It is for this reason that the inner life of the Sufi has no bounds, and yet he acknowledges and accepts the outer bounds with courtesy towards nature and the natural creation. The Sufi is totally content with the immeasurable bliss within. Yet he struggles outwardly towards a better quality of life on earth and does his best without being overly concerned about the ultimate results. Outer struggle and work are necessary companions to inner purification and contentment.

Genuine Sufis are essentially similar wherever they come from, in that they share an inner light and awakening, and an outer courtesy and service to humanity. Apparent differences between Sufis tend to relate to matters concerning spiritual practices or prescriptions for the purification of hearts. The sweet fruit of Sufism is the same. It is only the trees which may look different and which may flower in different seasons.

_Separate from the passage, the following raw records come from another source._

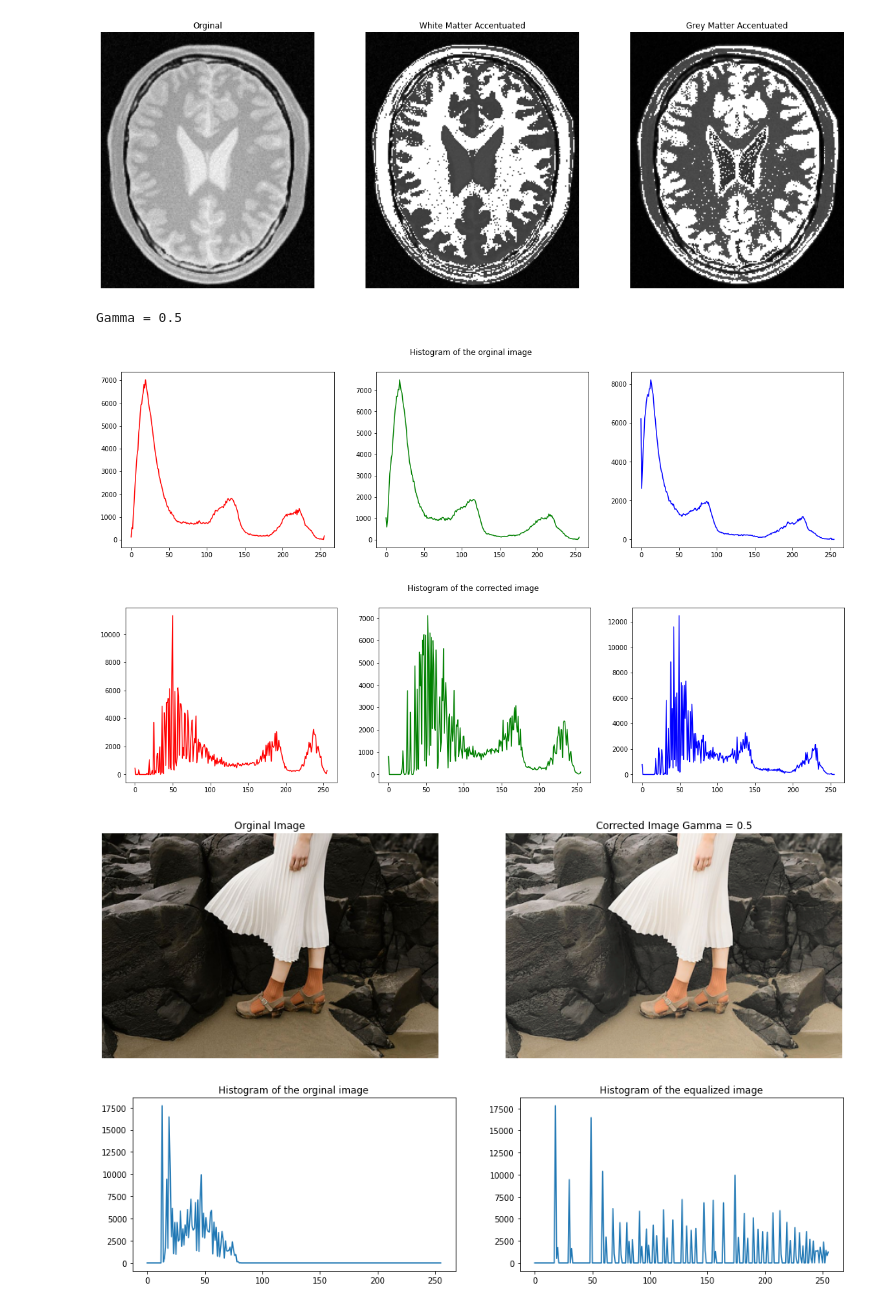
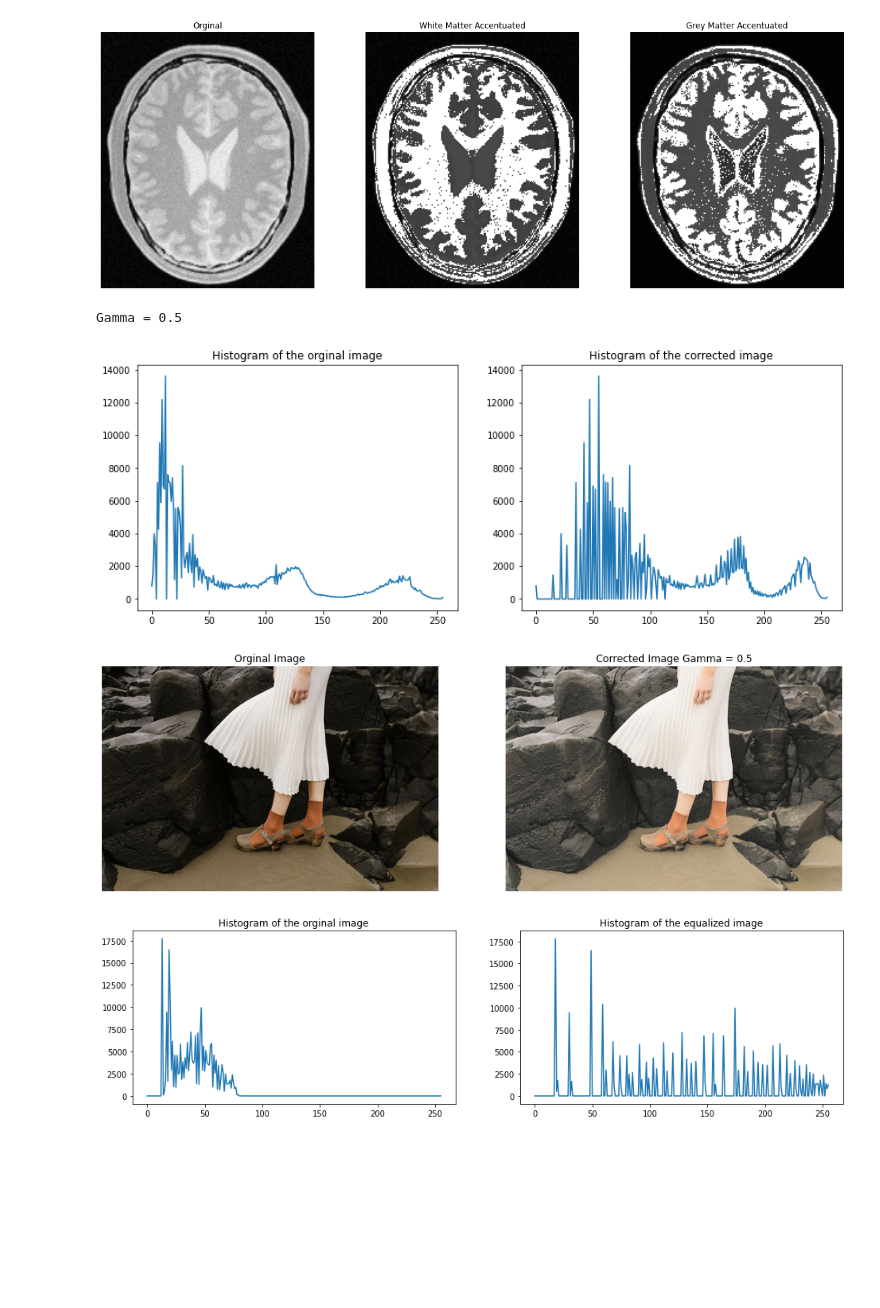
Before and after one commit to SasininduSV/EN2550-Assignment-01, a Jupyter notebook: 190648C_a01.ipynb, the cells around one changed output. Cells and saved outputs as stored; diff of their text form; code cells hidden in the pictures; blank space fills up the shorter version.

```diff
--- a/190648C_a01.ipynb
+++ b/190648C_a01.ipynb
@@ -87,53 +87,44 @@ import cv2 as cv
 import matplotlib.pyplot as plt
 import numpy as np
 
 im = cv.imread(r'Assignment-01 Materials\highlights_and_shadows.jpg')
 assert im is not None
 
 g = cv.cvtColor(im, cv.COLOR_BGR2LAB)
 
+hist_o = cv.calcHist([g],[0],None,[256],[0,256])
+
 gamma = 0.5
 
 for i in range(g.shape[0]):
     for j in range(g.shape[1]):
         g[i,j,0]=(g[i,j,0]/255)**gamma*255
 
+hist_c = cv.calcHist([g],[0],None,[256],[0,256])
+
 im = cv.cvtColor(im, cv.COLOR_BGR2RGB)
 g = cv.cvtColor(g, cv.COLOR_LAB2RGB)
 
-color = ('r','g','b')
-
-fig , ax = plt.subplots(1,3, figsize=(20,5))
-
-for i,c in enumerate(color):
-    hist = cv.calcHist([im],[i],None,[256],[0,256])
-    ax[i].plot(hist,color=c)
-plt.suptitle("Histogram of the orginal image")
-
-fig , ax = plt.subplots(1,3, figsize=(20,5))
-
-for i,c in enumerate(color):
-    hist = cv.calcHist([g],[i],None,[256],[0,256])
-    ax[i].plot(hist,color=c)
-plt.suptitle("Histogram of the corrected image")
-
-
+fig , ax = plt.subplots(1,2, figsize = (14,5))
+ax[0].plot(hist_o)
+ax[0].set_title("Histogram of the orginal image")
+ax[1].plot(hist_c)
+ax[1].set_title("Histogram of the corrected image")
 
 print("Gamma =",gamma)
 
 fig , ax = plt.subplots(1,2,figsize=(16,10))
 ax[0].imshow(im)
 ax[0].set_title("Orginal Image")
 ax[0].axis('off')
 ax[1].imshow(g)
 ax[1].set_title("Corrected Image Gamma = "+str(gamma))
 ax[1].axis('off')
 plt.show()
 # %% [output]
 Gamma = 0.5
-[figure, old version]
+[figure, new version]
-[figure, old version]
+[figure, new version]
-[figure, removed]
 # %%
 #Q4
 import cv2 as cv
```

In this work, we have tried to show that those who claim that it is possible to have Sufism without Islam are only looking at one side of the story. Inner purity is generally attainable, but without its being contained outwardly, it will not result in any real flourishing of a spiritual culture or an enlightened environment. Inner light and joy may be sufficient for an individual living in a cave, but once we start interacting with others, we need to know where and what the bounds are for that social interaction to be able to take place, and this is where we find that the laws of Islam are necessary and inseparable from Sufism.

So the relevance of Sufism today is greater than it has been in any other age, for nowadays we can across cultural and political boundaries much more easily, because of ease of access through communications, travel and closeness of the world. The message of Sufism is more urgent now, especially due to the fact that the world is increasingly becoming bound by materialism and consumerism. The awakening to the inner life of man is a necessary condition of his fulfillment as a human being. It comes as the pinnacle of his struggle with the elements and the fulfillment of his basic needs. Once our outer needs are met, then the inner must also be fulfilled. The two are so interlinked that those who are awakened to both the outer and inner realities see them as inseparable and continuous in the one creational, unific universe, ...

Up Next

[ Introduction ] Definition of Sufism ] The Early Development of Sufism ] Sufi Orders (Brotherhoods) ] Basic Sufi Concepts ] The Way of the Sufi ] Pseudo-Sufism ] Sufi Practices ] Sufi States ] Sufism and Orthodox Islam ] The Role of The Sufi ] Sufism and Society ] Sufism in Modern Times ] Sufi Biographies ]